Two hours before he was scheduled to do battle with a 1,900-pound bull named Blurred, Matt Dunsmore was searching for bliss.

A professional bull rider from Elk River, Minn., Duns­more was competing in the World’s Toughest Rodeo tour stop over the weekend at Xcel Energy Center in St. Paul. He found a quiet corner tucked underneath the stands, back near where the Zamboni usually is parked for hockey games. There, amid the solitude, he went through his yoga routine.

The yoga was a must, he explained later, because he had missed his Pilates class.

Hold on, pardner. Yoga? Pilates? Where were the cowboys who fill their cheeks with chaws of tobacco the size of baseballs and down whiskey shots as fast as the barkeeper can pour them?

Dunsmore laughed at the image.

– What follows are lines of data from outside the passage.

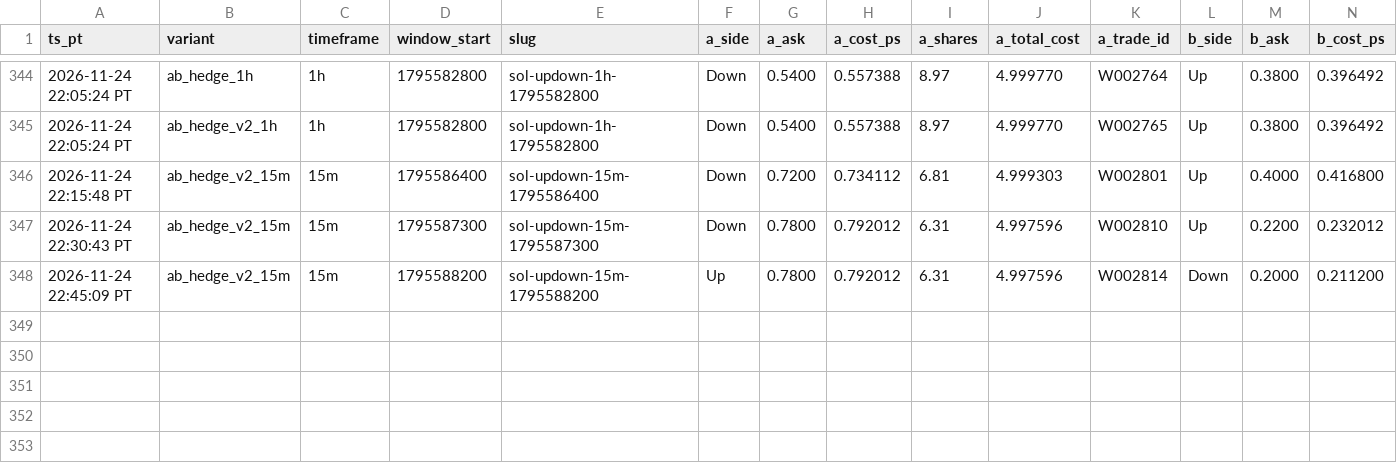
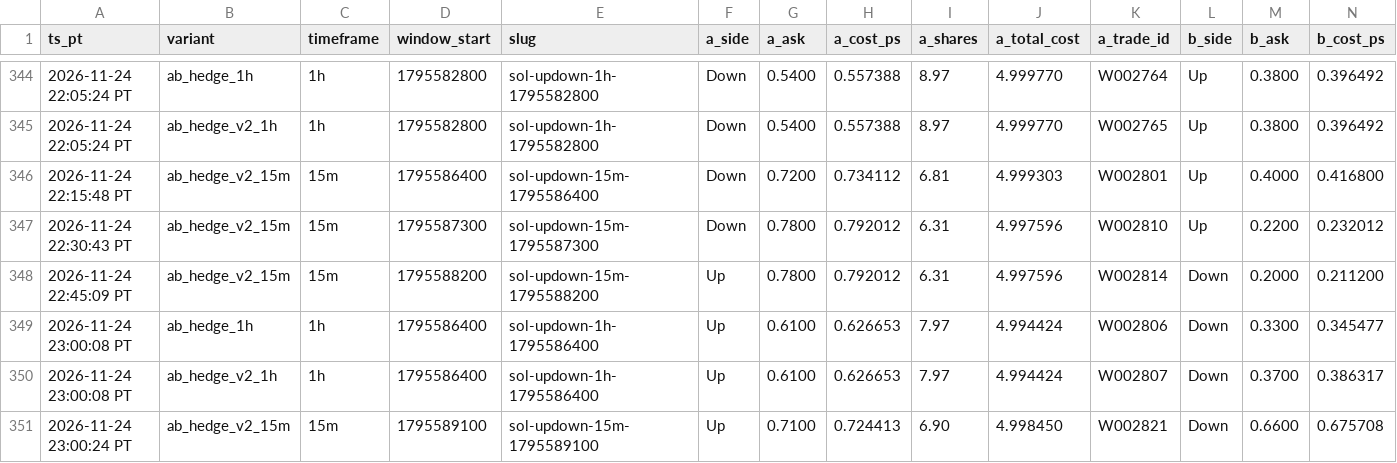
Before and after one commit to michaeldeuchar-dotcom/sol-paper-bot, a CSV file: data/week2/ab_hedge_pairs.csv, drawn as a sheet; only a part is shown, gaps mark what is left out; rows hold the shown columns only; the diff names each change by its address in the sheet, - before the commit and + after, or states it on an @@ line.

```diff
--- a/data/week2/ab_hedge_pairs.csv
+++ b/data/week2/ab_hedge_pairs.csv
+row 349: 2026-11-24 23:00:08 PT | ab_hedge_1h | 1h | 1795586400 | sol-updown-1h-1795586400 | Up | 0.6100 | 0.626653 | 7.97 | 4.994424 | W002806 | Down | 0.3300 | 0.345477
+row 350: 2026-11-24 23:00:08 PT | ab_hedge_v2_1h | 1h | 1795586400 | sol-updown-1h-1795586400 | Up | 0.6100 | 0.626653 | 7.97 | 4.994424 | W002807 | Down | 0.3700 | 0.386317
+row 351: 2026-11-24 23:00:24 PT | ab_hedge_v2_15m | 15m | 1795589100 | sol-updown-15m-1795589100 | Up | 0.7100 | 0.724413 | 6.90 | 4.998450 | W002821 | Down | 0.6600 | 0.675708
```
Also changed, not shown: data/week2/decisions_tail.csv, data/week2/trades_ab_hedge_v2_15m.csv, 18 other files.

“It’s a little different now,” he said of the Old West image that rodeos can’t seem to shake. “We take this seriously as a sport. We’re athletes. I don’t smoke, I watch what I eat, and I work out every day.”

The yoga is for stretching his muscles and helping him focus. The Pilates builds core strength and hones his balance. He also lifts weights to strengthen his grip on the bucking rope. That’s why, at 33, he’s still competing in a sport that is legendary for the beating it puts on competitors’ bodies.

“Sometimes I wish I’d taken up baseball,” joked Duns­more, who has been riding bulls since he was 13. “But I was no good at any other sports.”

It’s a tough way to make a living — and not just in terms of the physical bashing they take. Yes, they are professional athletes, but unlike, say, a reserve football player who gets paid just for suiting up, theirs is a win-or-go-bust situation.

In the St. Paul rodeo, 12 cowboys qualified to compete in each event — bull riding, bareback riding and saddleback riding. Of the dozen, only the top four won any money. The rest went home with nothing but bruises.

Add that they’re on the road as much as 11 months a year, and the inevitable question arises: Why do it?

“You either love it or you never want to try it,” said Scott Kojetin, a bull rider from Apple Valley who was hanging out behind the chutes after having missed the cut to compete.

“There are only so many spots” in the competition, he explained with a shrug.

Certainly feeling like winners were John and RaeAnn Aus of Granite Falls, Minn., the parents of Tanner Aus, one of the nation’s best bareback riders. The tour’s Minnesota stop is one of the few chances they get to see him compete. Or, for that matter, see him at all.

“There’s a break [in the tour] in mid-May, but beyond that, he’s on the road pretty much nonstop,” said John Aus, who was a rodeo cowboy. (He met RaeAnn at a rodeo.) “He’ll probably stay home Sunday to watch the Super Bowl, but then he’ll have to be on the road to Fort Worth,” the Texas city that’s the next stop on the tour.

Lonissa Jones, Aus’ girlfriend, had driven to the rodeo from her nursing job in Willmar.

“Sometimes he shows up once every couple of weeks; sometimes it’s once every month and a half,” she said. “He comes and goes. I never know when to expect him.”

Aus didn’t disappoint his parents or Jones. He won Friday’s bareback competition.

“I love being back in my home state. I love the atmosphere here,” he said while signing autographs after the rodeo. He added with a grin: “And it’s even better if we win.”

A cowboy fraternity

There’s a tight camaraderie among the cowboys, Aus said. To cut costs, they often travel together. And they help each other prepare, even though it could cost them prize money.

The bulls and bucking horses are provided by various companies that are located all across the country, which reduces the cost of shipping them to the events (the stock used in St. Paul came from Iowa) and lets trainers rotate the animals so they’re not overworked.

“A good bull costs $10,000,” Duns­more said. “People think we abuse them. Trust me; we don’t.”

The rotating stock means that the cowboys often are dealing with animals they haven’t seen before. And that is where the cowboy fraternity comes into play. For instance, Aus rode two horses during Friday’s rodeo.

“The first one I’d seen before,” he said. “The second one I didn’t know at all, but the other guys had seen him and told me about him. Yes, we’re competing with each other for the money, but we also help each other out.”

Dunsmore was employing a high-tech form of that help.

“There are websites where riders post information about the bulls,” he said. “Of course, you’re still dealing with an animal. So there are no guarantees” about how it’s going to behave.

It was a lesson he was reminded of the hard way Friday night. “The book” on Blurred was that 90 percent of the time, the bull’s first spin out of the gate is to the left. This night, however, it went to the right — and Dunsmore went flying, his night over in two seconds.

Would that make him consider a different line of work?

Never.

“I’ll go home and lick my wounds and come back tomorrow,” he vowed. “My philosophy is that if I’m not chasing something, I’m not living.”